    Map of the study area. Filled circles (●) mark sites where Gammarus fossarum Koch, in Panzer 1836 and Gammarus roeselii Gervais, 1835 co-exist and open circles (○) mark sites where G. fossarum is the only occurring gammarid.
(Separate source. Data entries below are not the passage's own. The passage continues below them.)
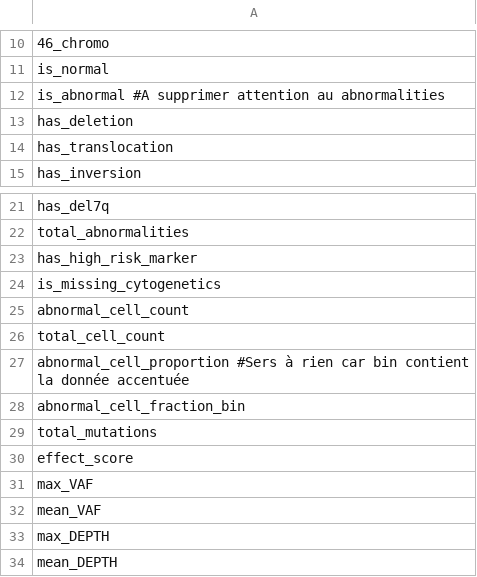
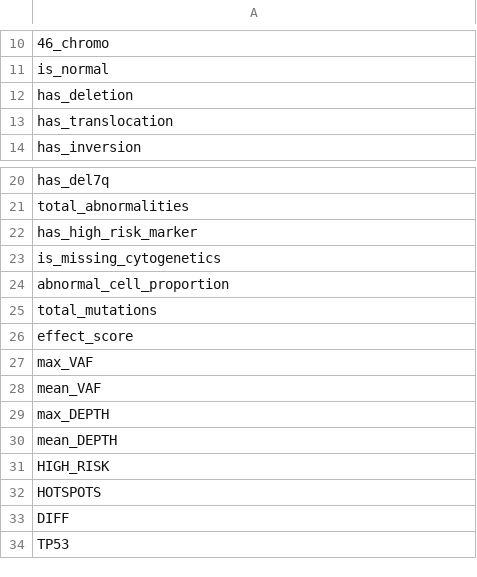
Before and after one commit to AloisECN/QRT_Leucemie, a CSV file: features.csv, drawn as a sheet; only a part is shown, gaps mark what is left out; the shorter side is filled out with more unchanged rows; removed rows and columns are numbered as before the commit, all else as after; the diff names each change by its address in the sheet, - before the commit and + after, or states it on an @@ line.

```diff
--- a/features.csv
+++ b/features.csv
-row 12: is_abnormal #A supprimer attention au abnormalities
-A24: abnormal_cell_count
+A24: abnormal_cell_proportion
-row 26: total_cell_count
-row 27: abnormal_cell_proportion #Sers à rien car bin contient la donnée accentuée
-row 28: abnormal_cell_fraction_bin
```
Also changed, not shown: 7 other files.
Petőczi-árok: Petőczi stream (Bakonya; 46°07′17″N 18°03′42″E; 187 m a.s.l.); Vízfő: Vízfő spring (Orfű; 46°08′21″N 18°09′37″E; 219 m a.s.l.); Hidasi-völgy: Hidas stream (Komló; 46°11′46″N 18°19′06″E; 319 m a.s.l.), Ól-völgy: Ól stream (Szászvár, 46°15′49″N 18°22′01″E; 218 m a.s.l.).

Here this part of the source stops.